As news spread of her hiring, however, people on Twitter pointed to past homophobic tweets Stewart had made online. A user named Logan Matthews uploaded screenshots of numerous since-deleted messages that contained multiple anti-gay slurs; Stewart was apparently quite fond of a particular one beginning with "f," which she aimed at everyone from her followers to football player Vernon Davis. A month later, shortly before Stewart was due to begin her on-air job, Front Office Sports broke the news that ESPN had let her go.

She released a statement on Twitter saying that she wished the company had stood behind her, casting her choice of language as poor but insisting that the emotion behind the tweets was due to the "vile, threatening, and misogynistic attacks" she was responding to. Though she lost her job at ESPN over her affinity for slurs, Stewart was snapped up by the bastions of respectability over at Barstool Sports.

Quinn Norton says her 'doppelgänger' was fired

In February 2018, The New York Times put out a statement reading, "We're delighted to announce that Quinn Norton has joined The New York Times editorial board as our lead opinion writer on the power, culture and consequences of technology." Mere hours later, Norton faced those very consequences, as her provocative tweets were uncovered by users on Twitter and she was fired from her just-announced new position.
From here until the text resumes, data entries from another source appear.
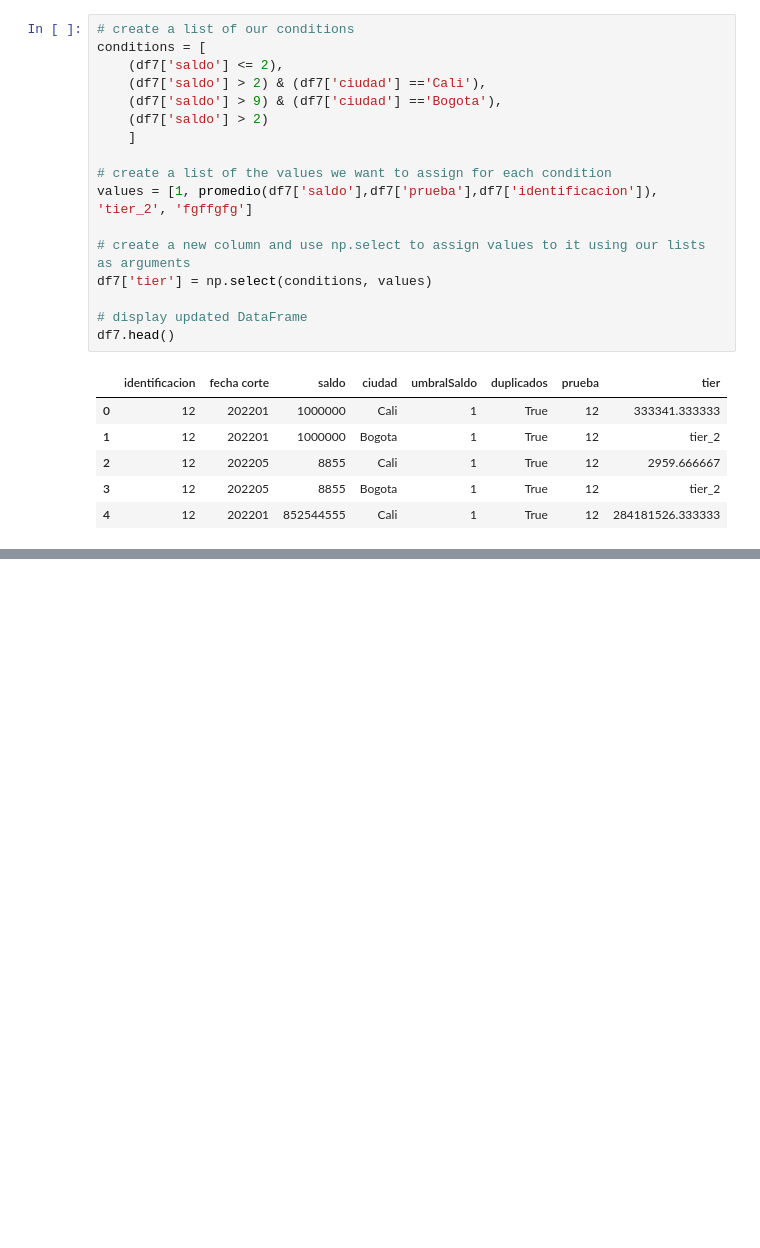
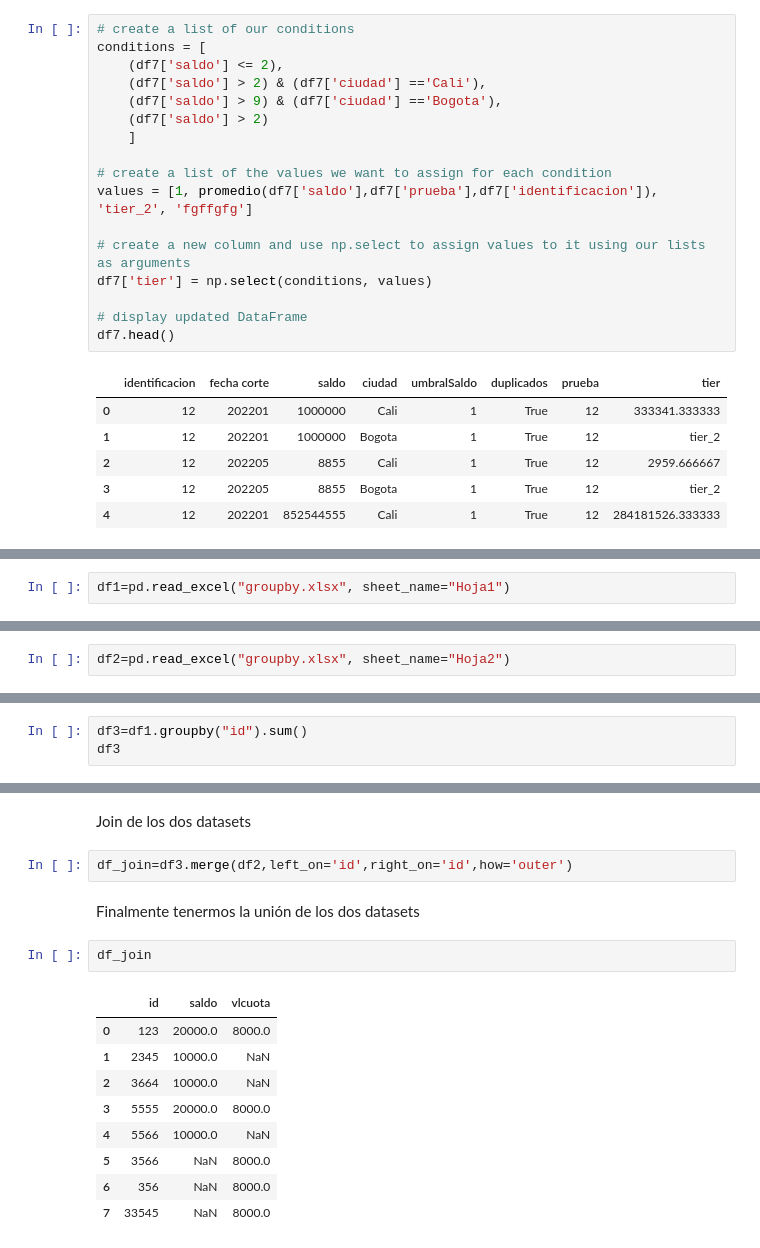
Before and after one commit to EdFlo15/notebooks, a Jupyter notebook: generalidades python.ipynb, the cells around one changed output, grey strips where cells are left out. Cells and saved outputs as stored; diff of their text form; blank space fills up the shorter version.

```diff
--- a/generalidades python.ipynb
+++ b/generalidades python.ipynb
@@ -1157,0 +1162,2 @@ df7.head()
+# %%
+df1=pd.read_excel("groupby.xlsx", sheet_name="Hoja1")
@@ -1157,0 +1177,2 @@ df7.head()
+# %%
+df2=pd.read_excel("groupby.xlsx", sheet_name="Hoja2")
@@ -1157,0 +1192,3 @@ df7.head()
+# %%
+df3=df1.groupby("id").sum()
+df3
@@ -1157,0 +1203,18 @@ df7.head()
+# %% [markdown]
+Join de los dos datasets
+# %%
+df_join=df3.merge(df2,left_on='id',right_on='id',how='outer')
+# %% [markdown]
+Finalmente tenermos la unión de los dos datasets
+# %%
+df_join
+# %% [output]
+|  | id | saldo | vlcuota |
+| 0 | 123 | 20000.0 | 8000.0 |
+| 1 | 2345 | 10000.0 | NaN |
+| 2 | 3664 | 10000.0 | NaN |
+| 3 | 5555 | 20000.0 | 8000.0 |
+| 4 | 5566 | 10000.0 | NaN |
+| 5 | 3566 | NaN | 8000.0 |
+| 6 | 356 | NaN | 8000.0 |
+| 7 | 33545 | NaN | 8000.0 |
```
Also changed, not shown: parts of 10 cells of this notebook.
Slate reported on some of the tweets that people were upset about, including one where she admitted, "I have been friends with various neo-nazis in my time, yes." She also used an anti-gay slur, as well as the n-word, which she defended by writing, "When I speak to communities, I used their language to do it."

Wired writer Steven Levy, a former colleague, defended Norton online. He wrote, "I know @quinnnorton and she's no racist or Nazi sympathizer. She's a smart edgy writer whose tweets are too easily taken out of context." Wired noted a past Medium post where Norton indicated that she believes talking with racists is an important part of changing minds, and in an essay for The Atlantic after her firing, she described the vilified version of herself as a "doppelgänger," not her actual self. She also defended her friendship with Andrew Auernheimer, an avowed neo-Nazi who helps run The Daily Stormer, by saying, "In my pacifism, I can't reject a friendship, even when a friend has taken such a horrifying path."

Lauren Wolfe lost her job at The New York Times

In the days leading up to Joe Biden's inauguration as president, Lauren Wolfe, a freelance editor at The New York Times, tweeted "I have chills" as she watched his plane touch down in D.C. for his inauguration. Accusations of impartiality went viral, and Wolfe lost her job at The New York Times over the controversy. The Advocate reported that Wolfe tweeted about having received death threats, and the outlet noted a tweet from a friend of hers reading in part, "the NYT was pressured by fascists, Trumpkins and hypocrites on the right." In a statement to The Wrap, a New York Times spokesperson claimed, "For privacy reasons we don't get into the details of personnel matters but we can say that we didn't end someone's employment over a single tweet."

In the firestorm that followed her firing, Wolfe was particularly upset with the behavior of a reporter from the New York Post who claimed that she was unavailable for comment even though she said she'd never been asked to address the issue by the outlet. She tweeted, "Are you proud of stalking me today? ... Judging me as a journalist on these terms, while I am being stalked by your photog and getting death treats—you judge ME my work? Shame on you."

Since losing her job with The New York Times, Wolfe has pivoted to Substack, where she runs a newsletter about journalism, aptly named Chills.